AIM OF THE TASK → Run through the records and, wherever a line holds the word "border", return that line.

##### INPUT MATERIAL #####

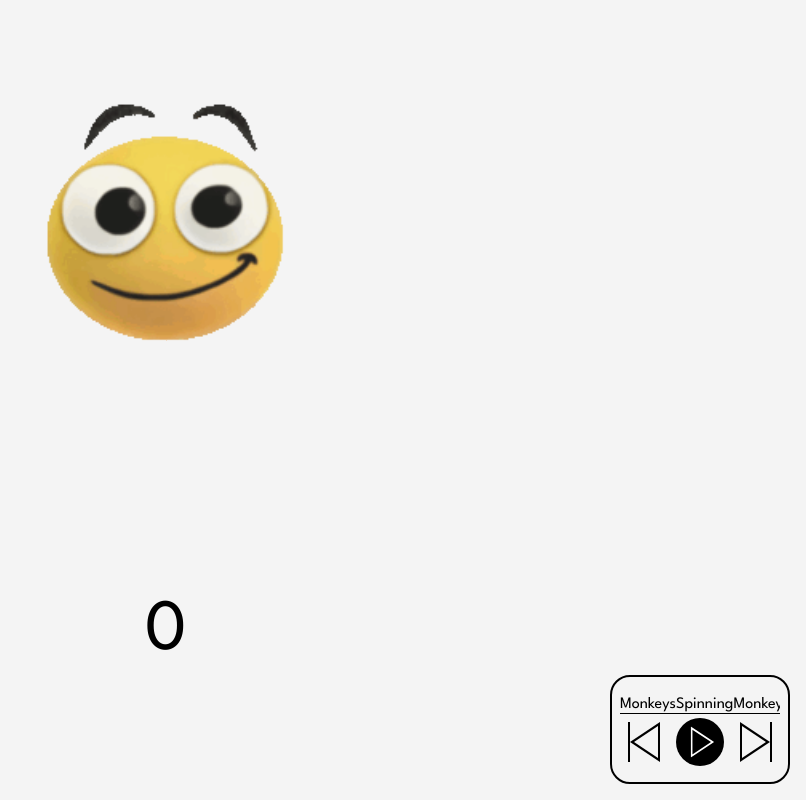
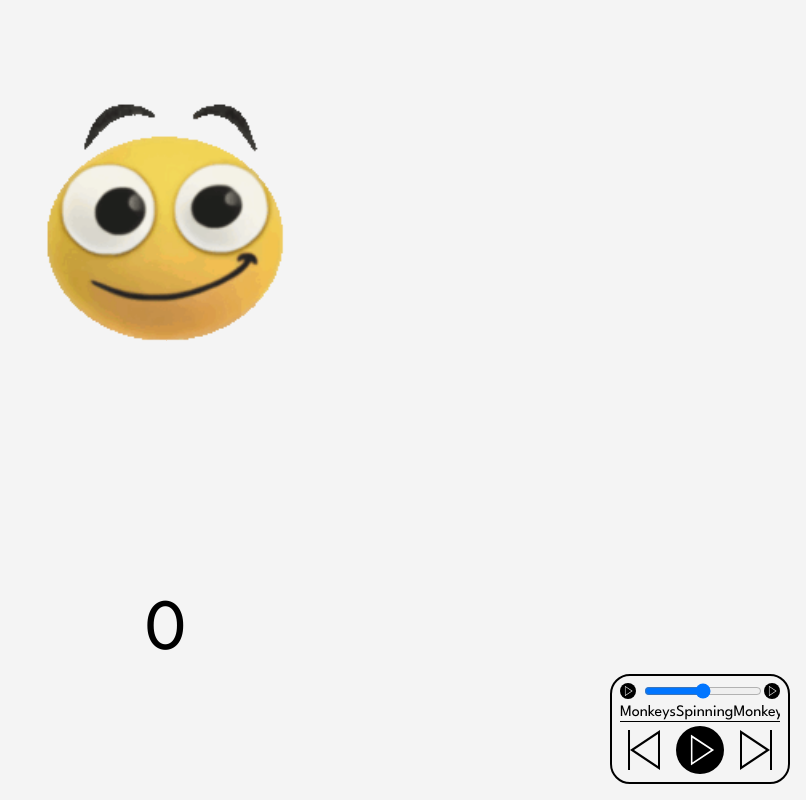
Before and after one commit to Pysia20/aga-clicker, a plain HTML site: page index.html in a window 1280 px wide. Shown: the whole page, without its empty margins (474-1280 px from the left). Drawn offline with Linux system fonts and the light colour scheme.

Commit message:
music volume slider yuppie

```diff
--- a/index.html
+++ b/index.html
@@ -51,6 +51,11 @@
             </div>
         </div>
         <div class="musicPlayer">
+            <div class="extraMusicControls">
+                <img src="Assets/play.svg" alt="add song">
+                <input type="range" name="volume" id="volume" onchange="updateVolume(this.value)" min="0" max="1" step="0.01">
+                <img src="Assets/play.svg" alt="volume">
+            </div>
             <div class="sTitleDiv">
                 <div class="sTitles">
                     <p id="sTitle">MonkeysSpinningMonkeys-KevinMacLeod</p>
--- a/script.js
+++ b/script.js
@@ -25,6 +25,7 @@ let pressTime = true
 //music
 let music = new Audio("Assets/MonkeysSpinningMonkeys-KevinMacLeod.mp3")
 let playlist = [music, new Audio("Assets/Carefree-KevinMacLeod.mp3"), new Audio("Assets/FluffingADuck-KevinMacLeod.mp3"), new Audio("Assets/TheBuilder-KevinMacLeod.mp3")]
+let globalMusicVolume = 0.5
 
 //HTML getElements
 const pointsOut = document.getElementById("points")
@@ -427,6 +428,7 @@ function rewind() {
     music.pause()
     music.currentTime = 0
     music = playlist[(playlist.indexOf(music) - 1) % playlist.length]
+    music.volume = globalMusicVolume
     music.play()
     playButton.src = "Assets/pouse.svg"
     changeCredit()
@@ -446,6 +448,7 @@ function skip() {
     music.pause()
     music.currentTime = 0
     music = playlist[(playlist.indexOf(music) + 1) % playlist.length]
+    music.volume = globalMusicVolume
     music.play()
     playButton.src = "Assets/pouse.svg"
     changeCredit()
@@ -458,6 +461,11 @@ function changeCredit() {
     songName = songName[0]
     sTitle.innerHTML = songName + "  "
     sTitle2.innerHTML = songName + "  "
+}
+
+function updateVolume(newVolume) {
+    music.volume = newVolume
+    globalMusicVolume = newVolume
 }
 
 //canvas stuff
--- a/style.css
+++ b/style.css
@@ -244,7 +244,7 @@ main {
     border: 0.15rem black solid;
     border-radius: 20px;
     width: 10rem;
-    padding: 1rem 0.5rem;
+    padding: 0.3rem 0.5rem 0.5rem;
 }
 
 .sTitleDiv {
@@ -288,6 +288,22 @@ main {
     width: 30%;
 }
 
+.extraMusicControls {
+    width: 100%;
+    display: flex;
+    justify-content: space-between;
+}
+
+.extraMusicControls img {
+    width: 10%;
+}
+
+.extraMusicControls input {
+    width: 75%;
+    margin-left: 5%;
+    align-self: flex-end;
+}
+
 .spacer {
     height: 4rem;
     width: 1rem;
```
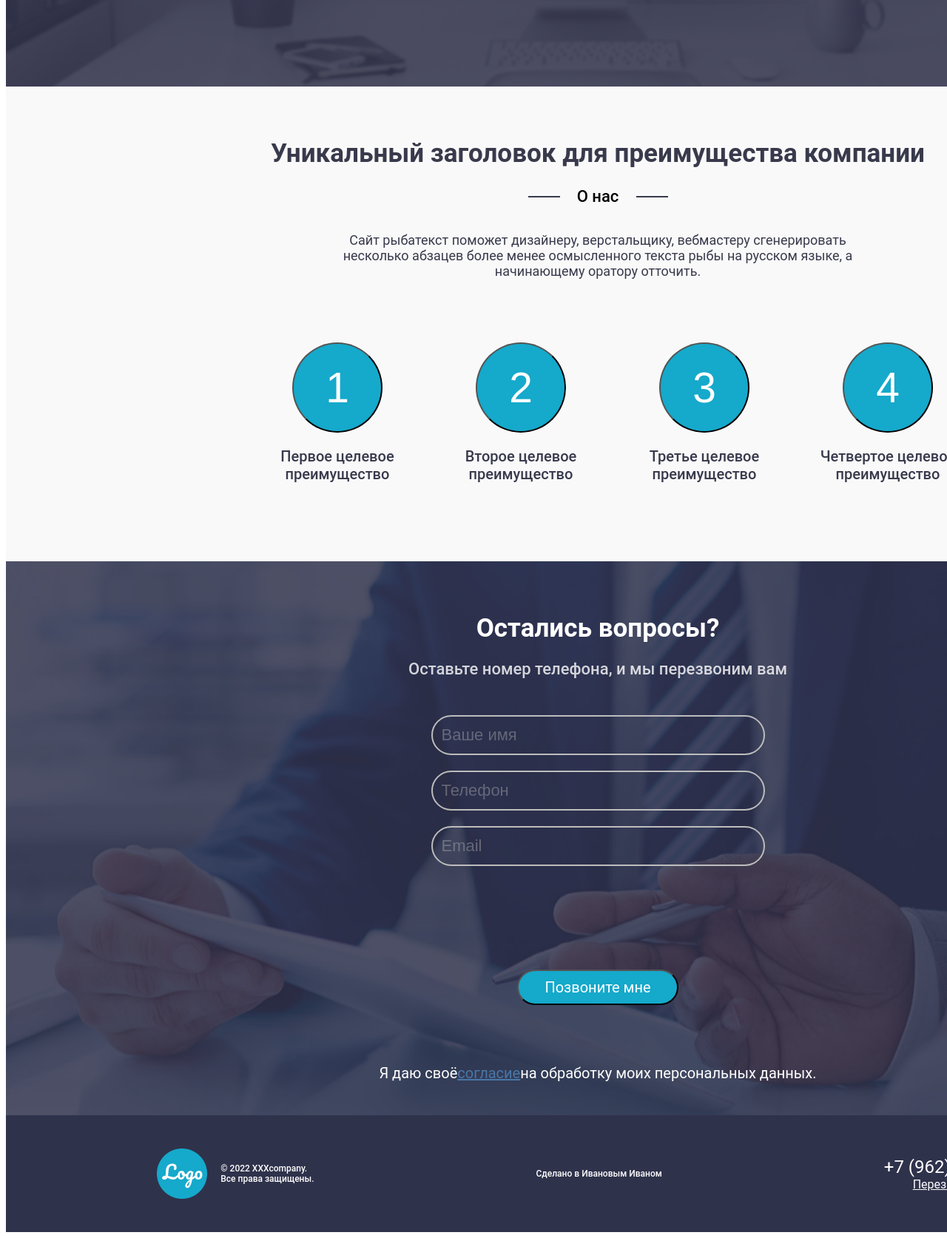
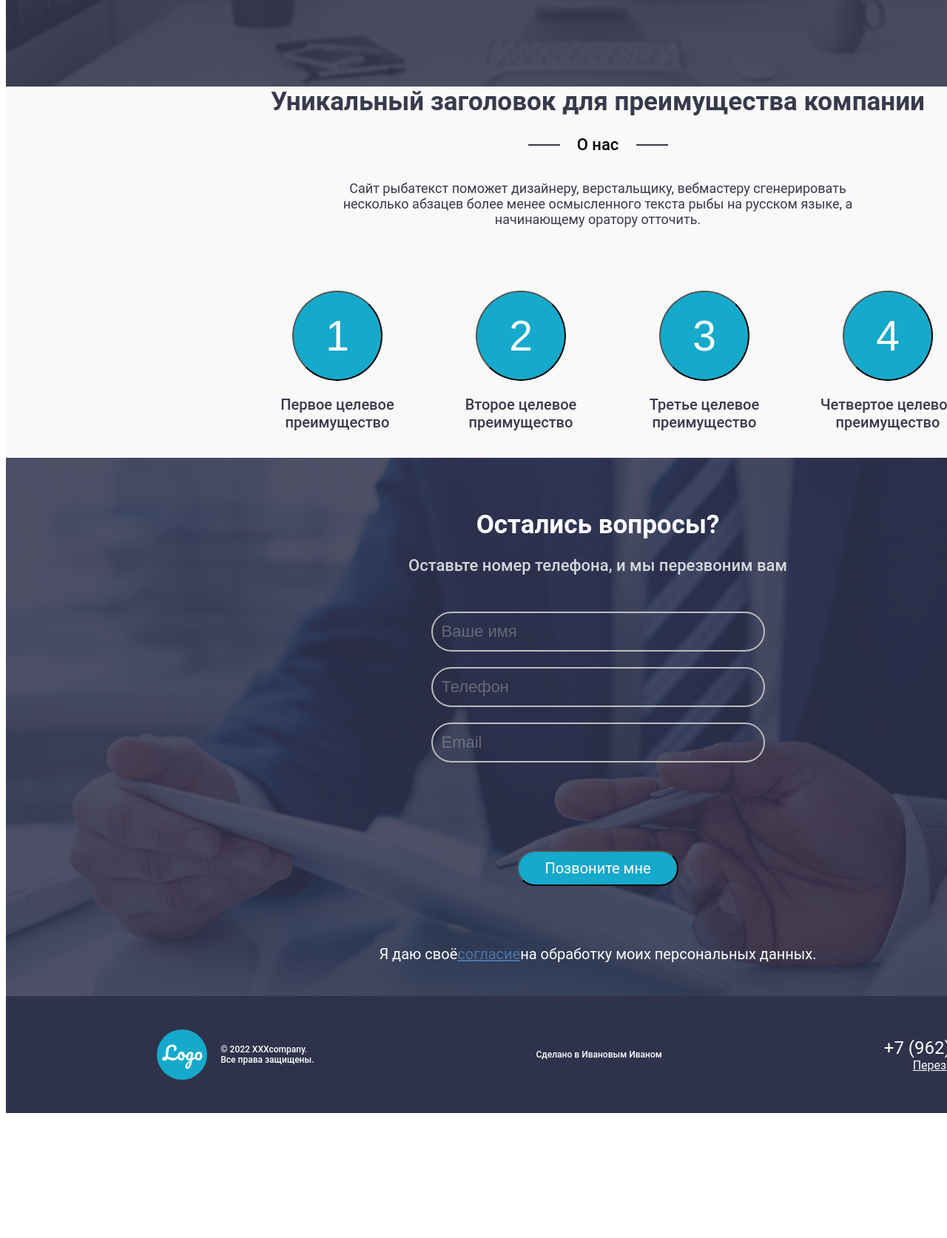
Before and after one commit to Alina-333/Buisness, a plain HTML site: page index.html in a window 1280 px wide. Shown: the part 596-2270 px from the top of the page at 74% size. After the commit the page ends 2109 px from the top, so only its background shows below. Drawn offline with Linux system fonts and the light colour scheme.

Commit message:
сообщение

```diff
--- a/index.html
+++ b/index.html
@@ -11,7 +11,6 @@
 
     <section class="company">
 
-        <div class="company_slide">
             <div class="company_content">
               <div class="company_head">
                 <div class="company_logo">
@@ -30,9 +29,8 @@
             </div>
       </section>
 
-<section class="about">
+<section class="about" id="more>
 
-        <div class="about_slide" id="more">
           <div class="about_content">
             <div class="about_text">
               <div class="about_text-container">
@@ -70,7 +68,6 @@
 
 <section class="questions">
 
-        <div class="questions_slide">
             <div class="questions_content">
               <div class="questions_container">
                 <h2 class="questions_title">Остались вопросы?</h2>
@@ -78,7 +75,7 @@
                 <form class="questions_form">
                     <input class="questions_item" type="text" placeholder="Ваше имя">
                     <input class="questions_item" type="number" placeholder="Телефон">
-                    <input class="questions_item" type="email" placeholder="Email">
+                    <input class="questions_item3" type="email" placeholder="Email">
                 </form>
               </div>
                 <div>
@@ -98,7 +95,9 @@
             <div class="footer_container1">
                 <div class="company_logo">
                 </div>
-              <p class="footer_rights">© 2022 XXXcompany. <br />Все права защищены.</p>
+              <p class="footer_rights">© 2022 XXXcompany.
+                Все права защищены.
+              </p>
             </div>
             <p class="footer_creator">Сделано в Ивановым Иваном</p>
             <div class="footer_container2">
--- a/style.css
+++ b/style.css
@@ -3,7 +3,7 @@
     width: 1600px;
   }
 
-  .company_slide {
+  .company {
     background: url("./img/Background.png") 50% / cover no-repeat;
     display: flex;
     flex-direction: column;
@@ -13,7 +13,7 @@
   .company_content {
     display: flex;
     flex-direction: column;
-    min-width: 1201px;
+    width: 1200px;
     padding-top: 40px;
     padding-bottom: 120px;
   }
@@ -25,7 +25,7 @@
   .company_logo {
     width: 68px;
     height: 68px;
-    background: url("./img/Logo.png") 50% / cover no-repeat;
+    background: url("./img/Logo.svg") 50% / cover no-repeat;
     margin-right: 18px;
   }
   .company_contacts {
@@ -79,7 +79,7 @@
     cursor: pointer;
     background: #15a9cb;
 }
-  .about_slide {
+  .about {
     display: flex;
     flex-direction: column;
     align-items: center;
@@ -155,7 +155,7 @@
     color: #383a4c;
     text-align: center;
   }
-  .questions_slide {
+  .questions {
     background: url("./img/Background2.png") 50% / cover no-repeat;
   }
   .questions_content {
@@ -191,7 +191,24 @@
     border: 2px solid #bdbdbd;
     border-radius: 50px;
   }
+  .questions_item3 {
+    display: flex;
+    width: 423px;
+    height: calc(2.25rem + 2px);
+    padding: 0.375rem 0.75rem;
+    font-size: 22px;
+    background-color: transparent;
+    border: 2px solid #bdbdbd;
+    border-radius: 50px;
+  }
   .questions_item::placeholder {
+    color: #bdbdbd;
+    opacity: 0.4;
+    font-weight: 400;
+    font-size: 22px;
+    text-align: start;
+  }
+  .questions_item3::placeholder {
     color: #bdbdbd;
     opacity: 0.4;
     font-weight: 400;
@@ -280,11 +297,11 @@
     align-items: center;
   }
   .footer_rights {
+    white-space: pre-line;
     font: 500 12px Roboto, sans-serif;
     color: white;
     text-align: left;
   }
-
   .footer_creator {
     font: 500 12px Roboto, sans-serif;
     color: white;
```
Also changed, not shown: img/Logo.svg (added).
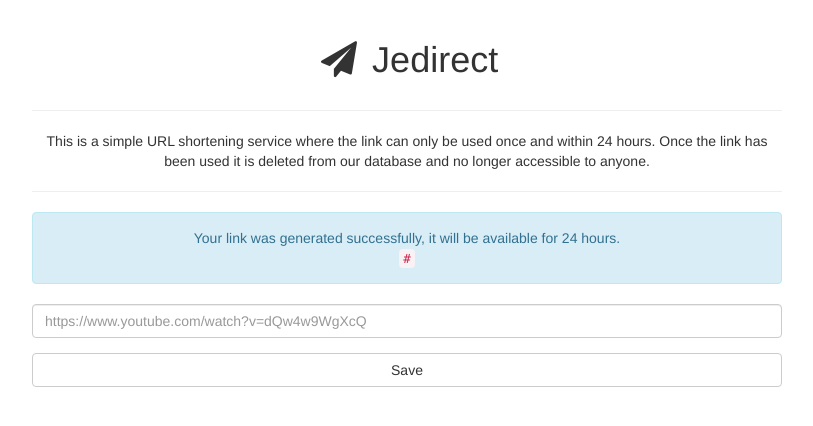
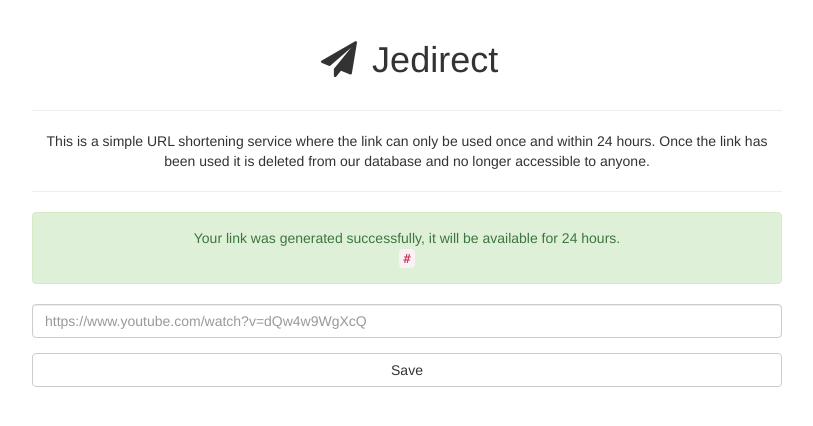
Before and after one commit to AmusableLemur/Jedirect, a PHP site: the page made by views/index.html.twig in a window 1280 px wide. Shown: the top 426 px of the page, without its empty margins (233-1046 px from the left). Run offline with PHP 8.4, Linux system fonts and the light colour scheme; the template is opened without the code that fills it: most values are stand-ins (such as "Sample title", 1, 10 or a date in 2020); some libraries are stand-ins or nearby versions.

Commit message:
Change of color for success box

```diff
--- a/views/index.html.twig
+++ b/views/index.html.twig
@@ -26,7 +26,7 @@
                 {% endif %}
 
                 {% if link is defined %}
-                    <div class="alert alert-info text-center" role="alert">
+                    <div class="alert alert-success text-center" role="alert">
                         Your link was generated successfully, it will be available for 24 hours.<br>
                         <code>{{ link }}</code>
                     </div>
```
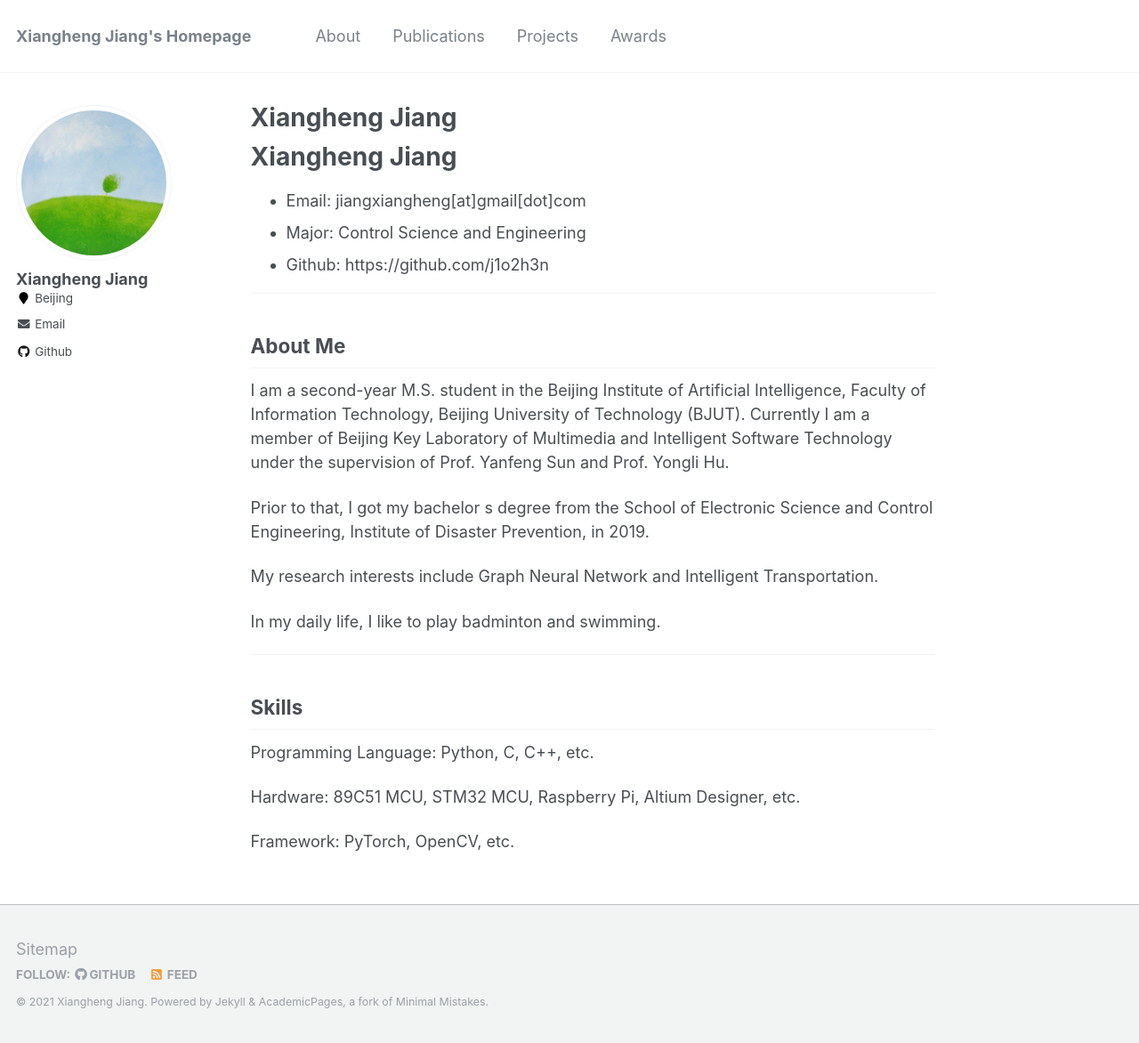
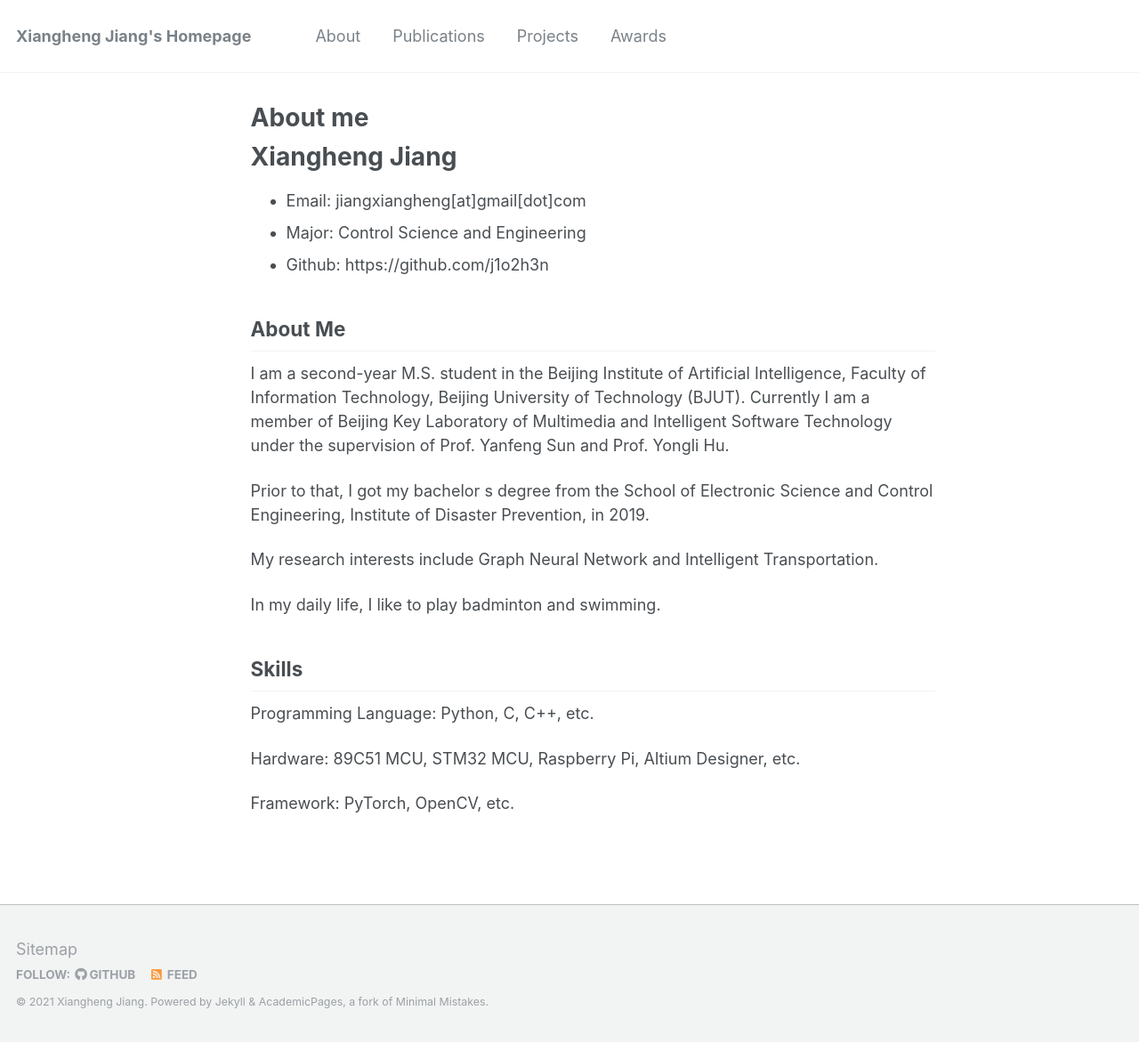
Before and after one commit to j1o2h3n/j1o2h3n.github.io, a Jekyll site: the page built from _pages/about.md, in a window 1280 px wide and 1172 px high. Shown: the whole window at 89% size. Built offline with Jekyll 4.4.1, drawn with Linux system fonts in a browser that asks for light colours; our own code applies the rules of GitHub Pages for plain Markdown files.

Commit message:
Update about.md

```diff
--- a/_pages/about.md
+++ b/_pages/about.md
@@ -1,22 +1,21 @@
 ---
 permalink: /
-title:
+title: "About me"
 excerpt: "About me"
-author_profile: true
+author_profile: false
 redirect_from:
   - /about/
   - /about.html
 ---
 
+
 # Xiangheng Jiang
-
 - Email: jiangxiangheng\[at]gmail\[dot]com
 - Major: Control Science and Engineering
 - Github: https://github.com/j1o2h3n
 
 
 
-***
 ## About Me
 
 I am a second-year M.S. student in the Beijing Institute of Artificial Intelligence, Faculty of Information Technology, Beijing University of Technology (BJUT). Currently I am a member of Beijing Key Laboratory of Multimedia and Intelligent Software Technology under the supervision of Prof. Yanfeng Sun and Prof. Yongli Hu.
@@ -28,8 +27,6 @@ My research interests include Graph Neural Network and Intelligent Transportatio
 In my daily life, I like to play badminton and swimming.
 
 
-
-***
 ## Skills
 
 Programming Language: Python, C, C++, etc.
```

#####

EXERCISE ANSWER →
     border: 0.15rem black solid;
     border-radius: 20px;
     border: 2px solid #bdbdbd;
     border-radius: 50px;
+    border: 2px solid #bdbdbd;
+    border-radius: 50px;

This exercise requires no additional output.